== Segment start ==

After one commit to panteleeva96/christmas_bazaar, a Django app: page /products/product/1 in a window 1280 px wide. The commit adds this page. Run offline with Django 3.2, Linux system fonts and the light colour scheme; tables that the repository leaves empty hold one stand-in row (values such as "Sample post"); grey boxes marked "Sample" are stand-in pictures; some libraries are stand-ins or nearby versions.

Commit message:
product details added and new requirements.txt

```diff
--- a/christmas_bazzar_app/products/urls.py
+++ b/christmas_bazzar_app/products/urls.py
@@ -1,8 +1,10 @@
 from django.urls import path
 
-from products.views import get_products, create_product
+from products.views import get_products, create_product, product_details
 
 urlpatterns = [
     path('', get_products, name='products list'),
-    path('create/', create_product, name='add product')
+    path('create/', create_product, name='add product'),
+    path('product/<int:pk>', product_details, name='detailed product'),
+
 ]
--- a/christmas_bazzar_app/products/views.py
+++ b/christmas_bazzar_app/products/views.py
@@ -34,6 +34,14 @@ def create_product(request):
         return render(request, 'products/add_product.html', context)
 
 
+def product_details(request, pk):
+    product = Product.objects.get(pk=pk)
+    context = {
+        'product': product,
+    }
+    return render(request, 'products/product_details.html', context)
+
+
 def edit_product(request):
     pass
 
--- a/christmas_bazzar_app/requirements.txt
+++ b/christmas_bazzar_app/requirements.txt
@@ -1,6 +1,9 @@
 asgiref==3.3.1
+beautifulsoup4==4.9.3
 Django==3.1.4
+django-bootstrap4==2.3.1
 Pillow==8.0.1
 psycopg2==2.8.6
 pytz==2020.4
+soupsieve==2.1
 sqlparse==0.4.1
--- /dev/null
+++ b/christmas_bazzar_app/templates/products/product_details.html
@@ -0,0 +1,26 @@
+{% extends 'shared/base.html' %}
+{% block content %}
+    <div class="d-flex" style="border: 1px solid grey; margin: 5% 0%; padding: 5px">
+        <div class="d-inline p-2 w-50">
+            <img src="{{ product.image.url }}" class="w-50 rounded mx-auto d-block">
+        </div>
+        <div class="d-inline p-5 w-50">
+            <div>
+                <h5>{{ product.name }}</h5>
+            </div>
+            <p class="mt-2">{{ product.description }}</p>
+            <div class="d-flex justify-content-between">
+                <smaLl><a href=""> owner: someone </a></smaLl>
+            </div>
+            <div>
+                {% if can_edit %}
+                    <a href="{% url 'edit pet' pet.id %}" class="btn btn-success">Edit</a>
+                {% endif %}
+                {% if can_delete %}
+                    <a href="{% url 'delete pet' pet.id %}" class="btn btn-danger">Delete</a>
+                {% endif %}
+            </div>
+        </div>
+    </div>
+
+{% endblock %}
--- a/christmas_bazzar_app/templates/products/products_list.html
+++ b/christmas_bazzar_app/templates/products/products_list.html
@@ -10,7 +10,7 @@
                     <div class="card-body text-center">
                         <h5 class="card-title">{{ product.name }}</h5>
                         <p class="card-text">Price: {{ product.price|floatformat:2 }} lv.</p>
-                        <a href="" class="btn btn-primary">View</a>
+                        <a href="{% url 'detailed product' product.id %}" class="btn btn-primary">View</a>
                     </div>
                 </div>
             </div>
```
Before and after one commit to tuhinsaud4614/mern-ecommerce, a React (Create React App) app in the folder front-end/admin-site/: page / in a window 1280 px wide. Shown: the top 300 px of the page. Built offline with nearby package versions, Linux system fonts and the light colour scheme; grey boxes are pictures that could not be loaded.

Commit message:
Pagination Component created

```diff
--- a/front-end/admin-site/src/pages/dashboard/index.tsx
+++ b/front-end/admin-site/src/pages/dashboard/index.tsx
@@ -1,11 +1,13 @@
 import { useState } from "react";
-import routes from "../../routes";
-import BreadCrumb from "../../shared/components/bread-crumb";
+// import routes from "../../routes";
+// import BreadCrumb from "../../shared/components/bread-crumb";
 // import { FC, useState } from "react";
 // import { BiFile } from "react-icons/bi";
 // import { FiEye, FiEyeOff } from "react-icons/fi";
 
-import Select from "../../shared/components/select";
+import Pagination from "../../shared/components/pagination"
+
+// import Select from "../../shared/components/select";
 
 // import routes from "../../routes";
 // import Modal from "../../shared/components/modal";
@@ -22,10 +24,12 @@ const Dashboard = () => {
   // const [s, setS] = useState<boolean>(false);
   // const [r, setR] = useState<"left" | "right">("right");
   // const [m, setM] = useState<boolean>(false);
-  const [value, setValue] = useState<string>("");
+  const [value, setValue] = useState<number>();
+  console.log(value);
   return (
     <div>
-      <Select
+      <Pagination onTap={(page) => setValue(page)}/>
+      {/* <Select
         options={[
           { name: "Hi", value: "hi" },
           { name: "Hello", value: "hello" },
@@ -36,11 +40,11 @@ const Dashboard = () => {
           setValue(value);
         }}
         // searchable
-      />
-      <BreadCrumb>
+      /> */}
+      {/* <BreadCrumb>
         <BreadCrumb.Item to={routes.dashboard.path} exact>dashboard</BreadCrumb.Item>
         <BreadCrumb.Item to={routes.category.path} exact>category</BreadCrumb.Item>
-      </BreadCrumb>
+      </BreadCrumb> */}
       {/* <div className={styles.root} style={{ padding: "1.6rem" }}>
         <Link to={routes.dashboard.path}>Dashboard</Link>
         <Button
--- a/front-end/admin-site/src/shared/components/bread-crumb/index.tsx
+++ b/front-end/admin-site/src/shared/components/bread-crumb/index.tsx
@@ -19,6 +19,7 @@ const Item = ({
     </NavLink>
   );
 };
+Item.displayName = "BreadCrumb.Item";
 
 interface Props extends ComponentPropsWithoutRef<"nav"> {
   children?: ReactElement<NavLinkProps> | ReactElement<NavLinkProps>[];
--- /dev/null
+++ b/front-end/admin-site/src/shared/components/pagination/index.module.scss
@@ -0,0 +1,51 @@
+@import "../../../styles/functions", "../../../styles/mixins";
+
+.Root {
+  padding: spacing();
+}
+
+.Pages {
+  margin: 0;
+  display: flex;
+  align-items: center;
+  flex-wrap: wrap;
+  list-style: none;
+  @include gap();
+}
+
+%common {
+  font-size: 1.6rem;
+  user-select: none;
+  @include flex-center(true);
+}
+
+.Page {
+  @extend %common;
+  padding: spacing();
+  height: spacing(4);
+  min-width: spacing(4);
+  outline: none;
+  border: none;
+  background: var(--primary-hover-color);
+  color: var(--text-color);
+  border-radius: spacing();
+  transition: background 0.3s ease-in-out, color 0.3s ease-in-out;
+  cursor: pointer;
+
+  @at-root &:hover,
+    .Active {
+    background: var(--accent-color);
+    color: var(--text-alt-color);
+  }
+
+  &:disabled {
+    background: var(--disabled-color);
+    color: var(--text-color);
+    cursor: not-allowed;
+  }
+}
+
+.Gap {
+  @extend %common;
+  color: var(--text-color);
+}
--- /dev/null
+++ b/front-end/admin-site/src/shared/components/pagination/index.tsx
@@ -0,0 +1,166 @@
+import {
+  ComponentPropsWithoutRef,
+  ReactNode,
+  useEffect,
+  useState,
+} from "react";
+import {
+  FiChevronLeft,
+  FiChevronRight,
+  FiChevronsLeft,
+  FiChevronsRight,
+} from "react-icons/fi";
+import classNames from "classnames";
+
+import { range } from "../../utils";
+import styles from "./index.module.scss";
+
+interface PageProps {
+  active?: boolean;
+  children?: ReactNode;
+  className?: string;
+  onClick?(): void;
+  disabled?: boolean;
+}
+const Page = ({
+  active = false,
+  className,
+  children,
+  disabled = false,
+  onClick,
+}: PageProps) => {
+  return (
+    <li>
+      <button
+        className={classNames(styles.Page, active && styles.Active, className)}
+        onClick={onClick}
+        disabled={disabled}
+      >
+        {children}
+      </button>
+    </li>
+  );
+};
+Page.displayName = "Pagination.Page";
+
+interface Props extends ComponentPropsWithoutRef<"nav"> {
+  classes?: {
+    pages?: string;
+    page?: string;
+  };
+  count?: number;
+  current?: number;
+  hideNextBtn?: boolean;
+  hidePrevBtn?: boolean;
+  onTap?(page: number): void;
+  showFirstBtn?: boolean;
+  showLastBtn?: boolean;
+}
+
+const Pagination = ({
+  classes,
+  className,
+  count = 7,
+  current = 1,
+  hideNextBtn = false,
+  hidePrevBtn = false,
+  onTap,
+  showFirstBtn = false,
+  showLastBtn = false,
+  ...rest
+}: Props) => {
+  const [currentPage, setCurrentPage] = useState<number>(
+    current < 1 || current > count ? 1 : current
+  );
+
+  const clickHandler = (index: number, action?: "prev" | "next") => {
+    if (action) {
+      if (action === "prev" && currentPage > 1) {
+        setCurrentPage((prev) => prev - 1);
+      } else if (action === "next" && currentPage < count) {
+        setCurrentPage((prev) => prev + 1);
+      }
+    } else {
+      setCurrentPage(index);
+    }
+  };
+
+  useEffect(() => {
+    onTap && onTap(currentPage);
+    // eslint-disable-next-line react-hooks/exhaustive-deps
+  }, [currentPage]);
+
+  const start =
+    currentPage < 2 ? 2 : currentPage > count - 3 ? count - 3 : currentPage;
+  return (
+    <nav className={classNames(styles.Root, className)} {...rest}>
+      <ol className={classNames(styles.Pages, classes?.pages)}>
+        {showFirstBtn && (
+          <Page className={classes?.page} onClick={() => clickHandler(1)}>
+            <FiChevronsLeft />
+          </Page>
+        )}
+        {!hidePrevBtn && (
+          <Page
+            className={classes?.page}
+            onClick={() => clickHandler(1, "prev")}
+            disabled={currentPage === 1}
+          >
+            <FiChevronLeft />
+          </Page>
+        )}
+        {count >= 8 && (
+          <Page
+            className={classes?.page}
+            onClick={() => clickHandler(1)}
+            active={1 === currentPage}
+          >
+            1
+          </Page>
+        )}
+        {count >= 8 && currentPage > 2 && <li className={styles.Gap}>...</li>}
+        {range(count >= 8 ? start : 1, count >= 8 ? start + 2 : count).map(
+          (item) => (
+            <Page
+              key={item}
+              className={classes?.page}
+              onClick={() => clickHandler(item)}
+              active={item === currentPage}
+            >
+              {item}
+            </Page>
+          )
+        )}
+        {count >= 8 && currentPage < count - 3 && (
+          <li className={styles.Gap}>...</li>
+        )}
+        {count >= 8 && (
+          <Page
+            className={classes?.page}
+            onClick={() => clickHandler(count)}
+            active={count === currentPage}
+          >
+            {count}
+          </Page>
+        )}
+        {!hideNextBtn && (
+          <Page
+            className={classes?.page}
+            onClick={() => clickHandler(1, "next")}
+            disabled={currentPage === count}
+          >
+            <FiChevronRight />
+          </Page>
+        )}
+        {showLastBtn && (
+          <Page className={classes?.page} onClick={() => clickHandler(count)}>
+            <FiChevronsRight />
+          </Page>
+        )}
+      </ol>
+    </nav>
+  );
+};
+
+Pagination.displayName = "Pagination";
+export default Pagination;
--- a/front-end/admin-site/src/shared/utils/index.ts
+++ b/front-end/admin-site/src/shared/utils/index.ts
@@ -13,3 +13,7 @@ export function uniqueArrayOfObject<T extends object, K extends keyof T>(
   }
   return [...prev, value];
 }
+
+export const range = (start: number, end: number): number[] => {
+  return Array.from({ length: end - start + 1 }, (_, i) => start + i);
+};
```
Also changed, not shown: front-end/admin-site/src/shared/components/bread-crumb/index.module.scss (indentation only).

== Segment end ==

__Instructions to follow__:
In the listing above, how many lines hold the word "components"? Give the number and nothing more.

__Response to the exercise__:
11